• [DATA SUPPLIED]:
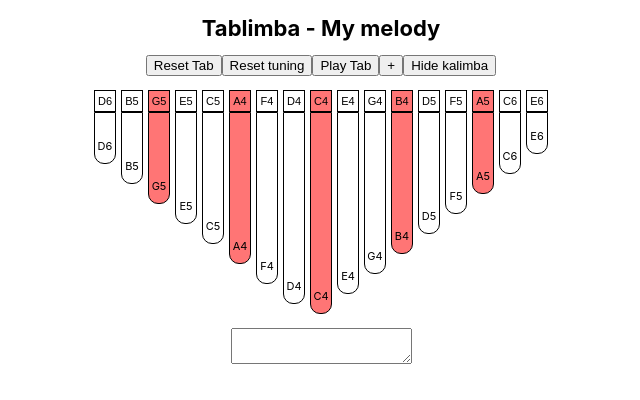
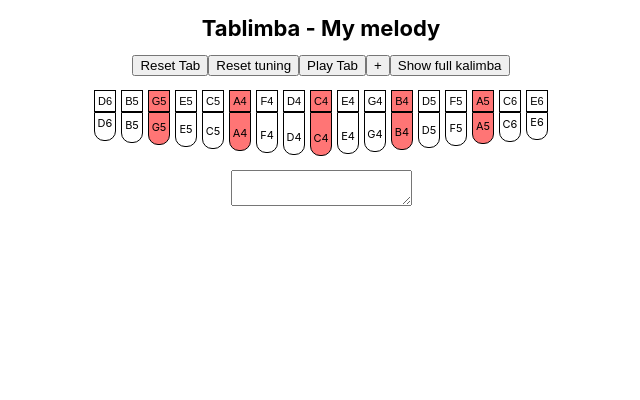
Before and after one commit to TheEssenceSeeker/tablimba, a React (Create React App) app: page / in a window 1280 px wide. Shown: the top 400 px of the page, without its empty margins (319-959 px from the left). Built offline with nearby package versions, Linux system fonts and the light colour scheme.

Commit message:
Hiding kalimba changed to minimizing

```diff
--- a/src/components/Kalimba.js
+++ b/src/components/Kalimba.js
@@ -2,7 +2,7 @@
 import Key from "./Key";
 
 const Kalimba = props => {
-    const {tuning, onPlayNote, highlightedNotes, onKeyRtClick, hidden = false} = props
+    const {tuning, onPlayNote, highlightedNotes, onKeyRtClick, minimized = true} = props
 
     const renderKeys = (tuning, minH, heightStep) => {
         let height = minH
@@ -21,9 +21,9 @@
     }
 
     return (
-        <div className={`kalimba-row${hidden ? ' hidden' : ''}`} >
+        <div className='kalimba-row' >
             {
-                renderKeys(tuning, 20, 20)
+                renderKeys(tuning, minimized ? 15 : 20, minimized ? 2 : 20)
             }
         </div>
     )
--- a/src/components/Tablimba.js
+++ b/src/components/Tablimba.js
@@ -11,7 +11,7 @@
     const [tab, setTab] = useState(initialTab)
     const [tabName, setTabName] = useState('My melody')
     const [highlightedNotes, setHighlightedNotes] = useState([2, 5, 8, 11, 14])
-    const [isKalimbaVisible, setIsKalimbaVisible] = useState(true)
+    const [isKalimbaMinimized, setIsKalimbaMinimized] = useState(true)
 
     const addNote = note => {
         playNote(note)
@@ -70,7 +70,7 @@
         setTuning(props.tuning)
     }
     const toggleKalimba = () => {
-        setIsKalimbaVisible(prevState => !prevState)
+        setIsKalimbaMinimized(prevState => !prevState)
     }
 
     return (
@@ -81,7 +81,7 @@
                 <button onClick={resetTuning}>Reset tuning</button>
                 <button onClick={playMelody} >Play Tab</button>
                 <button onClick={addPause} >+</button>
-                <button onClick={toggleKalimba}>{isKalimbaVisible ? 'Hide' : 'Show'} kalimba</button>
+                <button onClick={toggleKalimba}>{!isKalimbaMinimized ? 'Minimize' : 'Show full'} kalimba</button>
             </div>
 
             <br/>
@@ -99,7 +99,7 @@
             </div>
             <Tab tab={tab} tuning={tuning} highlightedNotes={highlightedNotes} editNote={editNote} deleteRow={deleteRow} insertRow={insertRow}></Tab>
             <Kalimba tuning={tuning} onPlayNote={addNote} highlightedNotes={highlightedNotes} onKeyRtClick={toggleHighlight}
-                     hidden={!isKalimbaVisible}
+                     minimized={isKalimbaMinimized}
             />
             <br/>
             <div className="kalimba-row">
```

• [DIRECTIONS FOR THIS TASK]:
Look for the string "true" in the listing above and copy every line holding it.

• [OUTPUT BELOW]:
+    const {tuning, onPlayNote, highlightedNotes, onKeyRtClick, minimized = true} = props
-    const [isKalimbaVisible, setIsKalimbaVisible] = useState(true)
+    const [isKalimbaMinimized, setIsKalimbaMinimized] = useState(true)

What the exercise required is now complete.